Records supplied START

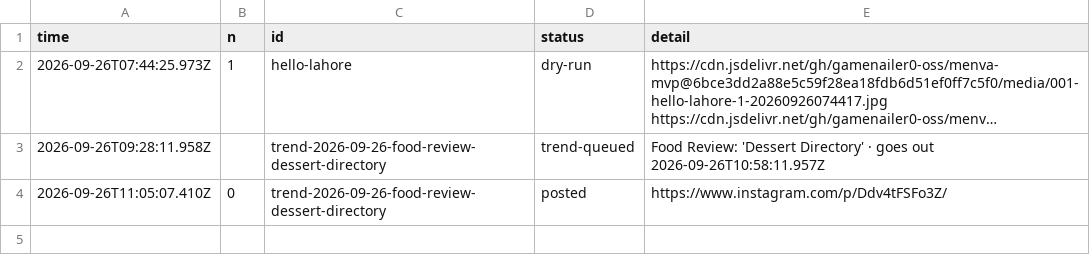
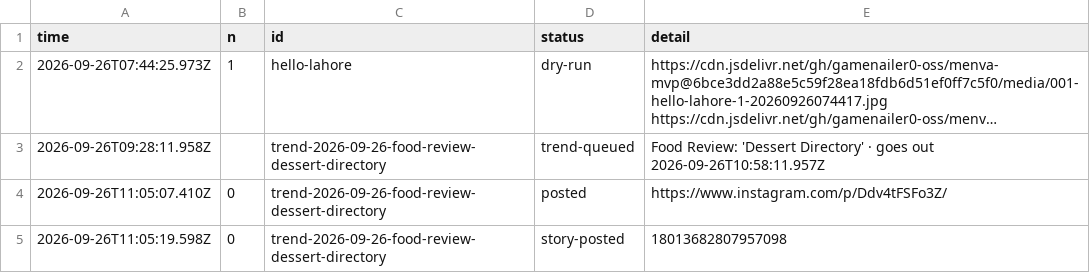
Before and after one commit to gamenailer0-oss/menva-mvp, a CSV file: log/posts.csv, drawn as a sheet; long unchanged cells end in …; the diff names each change by its address in the sheet, - before the commit and + after, or states it on an @@ line.

Commit message:
autopost: story for trend-2026-09-26-food-review-dessert-directory

```diff
--- a/log/posts.csv
+++ b/log/posts.csv
+row 5: 2026-09-26T11:05:19.598Z | 0 | trend-2026-09-26-food-review-dessert-directory | story-posted | 18013682807957098
```
Also changed, not shown: 1 other file.
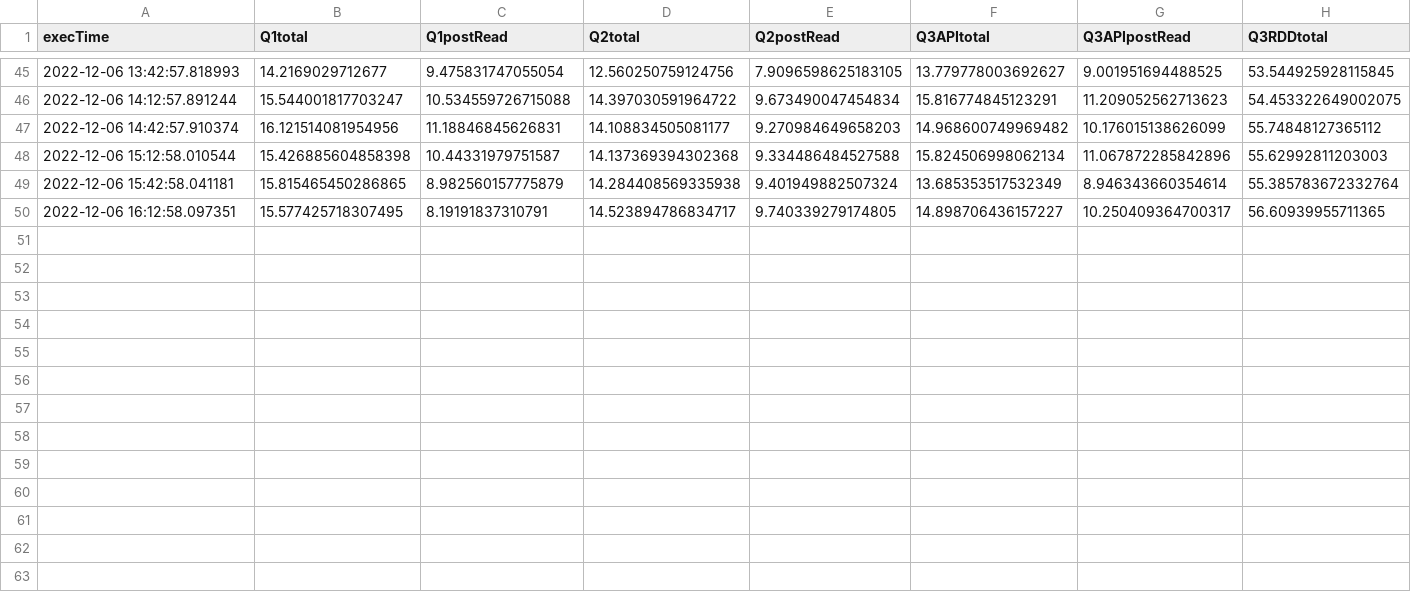
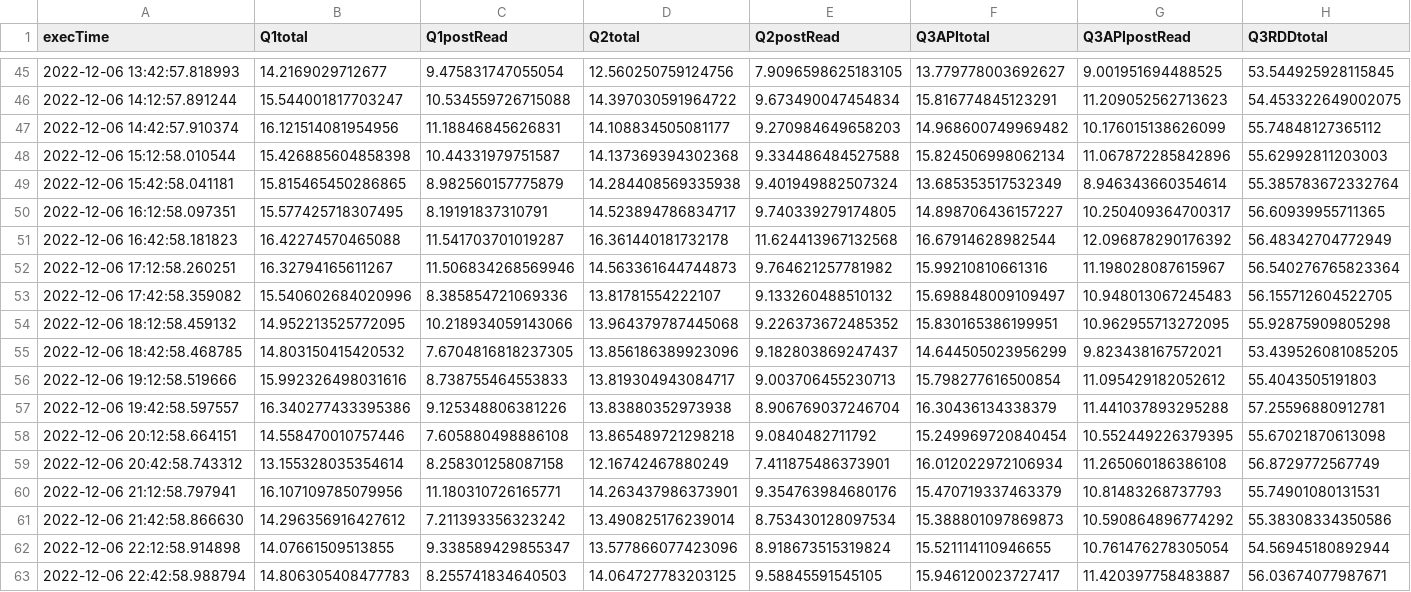
Before and after one commit to JDnikolo/AdvDB-spark-project, a CSV file: Code/time/times.csv, drawn as a sheet; only a part is shown, gaps mark what is left out; rows hold the shown columns only; the diff names each change by its address in the sheet, - before the commit and + after, or states it on an @@ line.

```diff
--- a/Code/time/times.csv
+++ b/Code/time/times.csv
+row 51: 2022-12-06 16:42:58.181823 | 16.42274570465088 | 11.541703701019287 | 16.361440181732178 | 11.624413967132568 | 16.67914628982544 | 12.096878290176392 | 56.48342704772949
+row 52: 2022-12-06 17:12:58.260251 | 16.32794165611267 | 11.506834268569946 | 14.563361644744873 | 9.764621257781982 | 15.99210810661316 | 11.198028087615967 | 56.540276765823364
+row 53: 2022-12-06 17:42:58.359082 | 15.540602684020996 | 8.385854721069336 | 13.81781554222107 | 9.133260488510132 | 15.698848009109497 | 10.948013067245483 | 56.155712604522705
+row 54: 2022-12-06 18:12:58.459132 | 14.952213525772095 | 10.218934059143066 | 13.964379787445068 | 9.226373672485352 | 15.830165386199951 | 10.962955713272095 | 55.92875909805298
+row 55: 2022-12-06 18:42:58.468785 | 14.803150415420532 | 7.6704816818237305 | 13.856186389923096 | 9.182803869247437 | 14.644505023956299 | 9.823438167572021 | 53.439526081085205
+row 56: 2022-12-06 19:12:58.519666 | 15.992326498031616 | 8.738755464553833 | 13.819304943084717 | 9.003706455230713 | 15.798277616500854 | 11.095429182052612 | 55.4043505191803
+row 57: 2022-12-06 19:42:58.597557 | 16.340277433395386 | 9.125348806381226 | 13.83880352973938 | 8.906769037246704 | 16.30436134338379 | 11.441037893295288 | 57.25596880912781
+row 58: 2022-12-06 20:12:58.664151 | 14.558470010757446 | 7.605880498886108 | 13.865489721298218 | 9.0840482711792 | 15.249969720840454 | 10.552449226379395 | 55.67021870613098
+row 59: 2022-12-06 20:42:58.743312 | 13.155328035354614 | 8.258301258087158 | 12.16742467880249 | 7.411875486373901 | 16.012022972106934 | 11.265060186386108 | 56.8729772567749
+row 60: 2022-12-06 21:12:58.797941 | 16.107109785079956 | 11.180310726165771 | 14.263437986373901 | 9.354763984680176 | 15.470719337463379 | 10.81483268737793 | 55.74901080131531
+row 61: 2022-12-06 21:42:58.866630 | 14.296356916427612 | 7.211393356323242 | 13.490825176239014 | 8.753430128097534 | 15.388801097869873 | 10.590864896774292 | 55.38308334350586
+row 62: 2022-12-06 22:12:58.914898 | 14.07661509513855 | 9.338589429855347 | 13.577866077423096 | 8.918673515319824 | 15.521114110946655 | 10.761476278305054 | 54.56945180892944
+row 63: 2022-12-06 22:42:58.988794 | 14.806305408477783 | 8.255741834640503 | 14.064727783203125 | 9.58845591545105 | 15.946120023727417 | 11.420397758483887 | 56.03674077987671
```
Also changed, not shown: 3 other files.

Records supplied END

Once you have located every line with the word "sheet" in the material above, list those lines.

Reply to the exercise:
Before and after one commit to gamenailer0-oss/menva-mvp, a CSV file: log/posts.csv, drawn as a sheet; long unchanged cells end in …; the diff names each change by its address in the sheet, - before the commit and + after, or states it on an @@ line.
Before and after one commit to JDnikolo/AdvDB-spark-project, a CSV file: Code/time/times.csv, drawn as a sheet; only a part is shown, gaps mark what is left out; rows hold the shown columns only; the diff names each change by its address in the sheet, - before the commit and + after, or states it on an @@ line.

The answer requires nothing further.